Many businesspeople serve as coaches in organized sports leagues for young students. And certainly a whole lot of us are parents. In any event, an informed adult can have a major motivational impact on those under his or her influence. Fall and back-to-school present opportunities for doing things new and different.
I have spoken in the past about a superior type of drive that people sometimes experience: intrinsic or self-motivation. Numerous studies have established that employees in this mind-set produce superior work and enjoy better health.
Well, it turns out the same is true for young people on the playing field and at school. The skills business leaders employ to motivate a work group are also applicable in coaching an athletic team, as well as in helping a daughter or son master school work.
This is a great time of the year to begin establishing the kind of atmosphere where an athlete or student can have a new experience with sports and studies. Taking on the athletic role directly, there are three basic kinds of motivation. Extrinsic motivation is the type of drive where the focus is not so much on the enjoyment of the sport but on something outside of it, such as improving one’s social standing at school, or perhaps earning a scholarship to college (or at least a large trophy). It’s kind of a: “What’s in it for me?” mindset. Amotivation is that state in which we are wondering whether the requirements are doable for us, or even matter: “How little can I get away with doing and not get dropped from the team?” Again, what we are really after is intrinsic motivation: “I love being here, doing this.”
In my work with coaches and athletes, including those at the professional level, I have found there are many ways to enhance individual and team motivation — and performance. Some ideas follow. The key is in setting up an environment in which certain psychological needs get met. It is the satisfaction of these needs that results in self-motivation and psychological flow (athletes call it playing “in the zone”).
The first is the need for autonomy — to have influence over what we do and how we do it. It’s about having a voice in the decision-making process. This is not a call for permissiveness: Rules of conduct and the structure of training and practices are necessary. One way a coach can help satisfy the need for autonomy is by explaining the reasons for the rules and encouraging players to set personal, achievable goals for themselves. Empowering them to shape their individual training programs is another means.
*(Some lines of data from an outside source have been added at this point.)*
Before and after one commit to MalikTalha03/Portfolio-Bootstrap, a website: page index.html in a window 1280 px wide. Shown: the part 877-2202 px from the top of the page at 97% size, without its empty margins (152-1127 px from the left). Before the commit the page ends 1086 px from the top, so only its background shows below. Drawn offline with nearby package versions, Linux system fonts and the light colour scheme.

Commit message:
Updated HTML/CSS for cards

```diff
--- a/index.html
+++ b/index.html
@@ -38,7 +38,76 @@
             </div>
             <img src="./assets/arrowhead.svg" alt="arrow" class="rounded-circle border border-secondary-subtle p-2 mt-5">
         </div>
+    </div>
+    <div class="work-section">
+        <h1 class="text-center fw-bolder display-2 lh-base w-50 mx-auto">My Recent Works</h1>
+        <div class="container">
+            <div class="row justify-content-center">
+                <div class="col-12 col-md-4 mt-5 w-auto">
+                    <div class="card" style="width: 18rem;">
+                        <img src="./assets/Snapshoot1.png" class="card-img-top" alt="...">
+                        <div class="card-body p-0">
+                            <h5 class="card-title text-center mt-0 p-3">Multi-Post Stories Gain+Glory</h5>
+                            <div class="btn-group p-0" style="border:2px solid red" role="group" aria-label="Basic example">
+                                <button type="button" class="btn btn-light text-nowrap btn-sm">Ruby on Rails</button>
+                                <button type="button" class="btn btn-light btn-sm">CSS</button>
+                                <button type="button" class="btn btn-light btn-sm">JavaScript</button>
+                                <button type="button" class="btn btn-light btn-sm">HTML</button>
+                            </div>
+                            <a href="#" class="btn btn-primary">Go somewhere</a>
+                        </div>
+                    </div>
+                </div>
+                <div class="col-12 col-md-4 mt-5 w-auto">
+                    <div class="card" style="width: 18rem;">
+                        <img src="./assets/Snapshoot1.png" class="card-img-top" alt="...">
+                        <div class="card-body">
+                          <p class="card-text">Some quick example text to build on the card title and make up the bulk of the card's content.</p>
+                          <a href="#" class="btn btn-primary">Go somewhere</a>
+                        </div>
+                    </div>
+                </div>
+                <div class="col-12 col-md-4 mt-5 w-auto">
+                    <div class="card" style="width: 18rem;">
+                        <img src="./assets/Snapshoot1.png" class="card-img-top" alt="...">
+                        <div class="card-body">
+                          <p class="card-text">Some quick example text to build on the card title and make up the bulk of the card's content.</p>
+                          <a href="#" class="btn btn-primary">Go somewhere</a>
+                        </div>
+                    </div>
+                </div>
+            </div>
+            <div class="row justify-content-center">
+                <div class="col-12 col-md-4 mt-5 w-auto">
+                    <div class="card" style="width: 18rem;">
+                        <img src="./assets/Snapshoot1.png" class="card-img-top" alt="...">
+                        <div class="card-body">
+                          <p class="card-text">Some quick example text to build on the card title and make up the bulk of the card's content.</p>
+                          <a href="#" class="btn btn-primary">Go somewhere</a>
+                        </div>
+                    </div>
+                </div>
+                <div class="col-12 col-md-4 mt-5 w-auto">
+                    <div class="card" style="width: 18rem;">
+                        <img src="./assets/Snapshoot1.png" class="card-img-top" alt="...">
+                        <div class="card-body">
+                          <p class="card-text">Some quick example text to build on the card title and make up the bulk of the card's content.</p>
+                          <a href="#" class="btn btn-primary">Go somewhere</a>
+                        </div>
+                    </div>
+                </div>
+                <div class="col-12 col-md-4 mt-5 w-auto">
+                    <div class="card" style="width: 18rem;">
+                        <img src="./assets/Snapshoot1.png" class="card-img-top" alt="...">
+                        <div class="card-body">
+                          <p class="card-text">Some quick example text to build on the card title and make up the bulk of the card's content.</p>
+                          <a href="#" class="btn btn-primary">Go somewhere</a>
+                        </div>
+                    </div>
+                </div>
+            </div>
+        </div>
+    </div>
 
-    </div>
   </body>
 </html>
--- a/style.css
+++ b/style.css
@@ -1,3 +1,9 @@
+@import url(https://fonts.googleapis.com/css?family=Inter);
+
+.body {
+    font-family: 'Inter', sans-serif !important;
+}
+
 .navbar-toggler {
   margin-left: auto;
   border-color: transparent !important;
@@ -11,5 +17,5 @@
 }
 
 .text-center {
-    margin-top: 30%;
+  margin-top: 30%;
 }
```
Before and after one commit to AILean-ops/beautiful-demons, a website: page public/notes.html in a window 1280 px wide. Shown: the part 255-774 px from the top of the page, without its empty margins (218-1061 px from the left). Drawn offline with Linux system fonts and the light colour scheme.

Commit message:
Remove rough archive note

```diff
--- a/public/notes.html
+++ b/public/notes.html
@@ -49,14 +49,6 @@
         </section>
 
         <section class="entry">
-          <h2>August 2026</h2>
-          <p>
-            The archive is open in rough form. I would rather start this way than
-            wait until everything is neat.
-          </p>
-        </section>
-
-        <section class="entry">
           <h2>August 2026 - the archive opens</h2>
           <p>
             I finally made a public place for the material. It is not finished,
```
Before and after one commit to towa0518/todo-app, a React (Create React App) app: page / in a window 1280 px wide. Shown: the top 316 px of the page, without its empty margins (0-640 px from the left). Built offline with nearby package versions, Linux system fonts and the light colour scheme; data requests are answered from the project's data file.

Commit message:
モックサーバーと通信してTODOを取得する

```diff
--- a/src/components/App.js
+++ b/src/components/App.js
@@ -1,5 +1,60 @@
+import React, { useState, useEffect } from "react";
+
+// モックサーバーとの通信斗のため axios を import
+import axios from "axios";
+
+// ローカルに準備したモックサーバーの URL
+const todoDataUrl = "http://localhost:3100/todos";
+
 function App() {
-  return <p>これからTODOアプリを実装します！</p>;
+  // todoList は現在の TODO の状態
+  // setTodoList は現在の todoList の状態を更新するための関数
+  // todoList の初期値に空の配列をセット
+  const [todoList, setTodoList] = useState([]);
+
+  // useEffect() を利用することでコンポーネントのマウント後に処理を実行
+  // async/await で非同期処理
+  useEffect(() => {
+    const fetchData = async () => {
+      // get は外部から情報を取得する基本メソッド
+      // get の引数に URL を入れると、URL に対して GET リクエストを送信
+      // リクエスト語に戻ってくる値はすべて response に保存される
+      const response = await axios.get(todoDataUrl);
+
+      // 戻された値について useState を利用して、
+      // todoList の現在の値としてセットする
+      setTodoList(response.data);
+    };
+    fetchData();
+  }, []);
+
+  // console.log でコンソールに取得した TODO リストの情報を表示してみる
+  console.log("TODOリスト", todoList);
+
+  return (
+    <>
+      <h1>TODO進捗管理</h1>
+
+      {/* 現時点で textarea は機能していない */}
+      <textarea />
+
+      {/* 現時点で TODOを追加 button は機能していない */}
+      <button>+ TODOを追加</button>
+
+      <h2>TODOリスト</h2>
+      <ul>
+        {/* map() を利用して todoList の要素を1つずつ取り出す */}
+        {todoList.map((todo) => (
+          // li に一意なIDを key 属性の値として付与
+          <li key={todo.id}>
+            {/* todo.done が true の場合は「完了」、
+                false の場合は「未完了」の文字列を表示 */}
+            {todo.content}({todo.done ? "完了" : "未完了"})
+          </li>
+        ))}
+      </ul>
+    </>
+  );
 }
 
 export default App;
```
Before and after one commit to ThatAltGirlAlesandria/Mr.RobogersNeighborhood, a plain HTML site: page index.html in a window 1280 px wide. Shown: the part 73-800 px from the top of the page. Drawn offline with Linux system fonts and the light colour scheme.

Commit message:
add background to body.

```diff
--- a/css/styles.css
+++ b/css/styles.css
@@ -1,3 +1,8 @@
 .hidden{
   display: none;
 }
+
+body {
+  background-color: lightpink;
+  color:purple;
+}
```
The need for competence pertains to learning, growing, feeling capable, having impact. It’s about experiencing optimal challenge to one’s current abilities. Coaches can help satisfy this need by blending feedback of a positive nature with criticism (which is needed for growth). For your experienced players, consider enlisting them to work with your newer ones in a mentoring role, or encouraging the veterans to give ideas and input to the coaches.
Relatedness is the need to feel connected, to experience mutual respect and trust with teammates. Coaches can support this by not permitting triangulation — the act of talking to one player critically about another (not present) or trying to use a player to get “insight” into what’s being said about the coach in the locker room. How about strengthening the team’s culture by replacing put-down humor with “put ups” — random words of encouragement?
I call this approach the “Motivational ACRE”: Autonomy, Competence, Relatedness — followed by an E for Environment. Though not a psychological need, it serves as a reminder that we cannot motivate another, but we can provide an environment in which the three needs leading to the best type of motivation can be satisfied. (The same is true for setting up a study environment at home.)
Ever heard a coach say “They really played over their heads today!”?
Wrong: They played at the top of their abilities — that’s how good they obviously are capable of being. Enjoy the upset victories that lay ahead this season!
Dr. Paul P. Baard may be reached at firstname.lastname@example.org. He is an organizational and sports psychologist with Fordham University, a former senior line executive in the television industry, and the lead author of a book on leadership and motivation. He and his wife, Veronica, a former managing director (HR) of an international investment bank, head up a consulting firm based in Campton, focusing on motivation, conflict reduction and team building. Questions are welcomed at baardconsulting.com.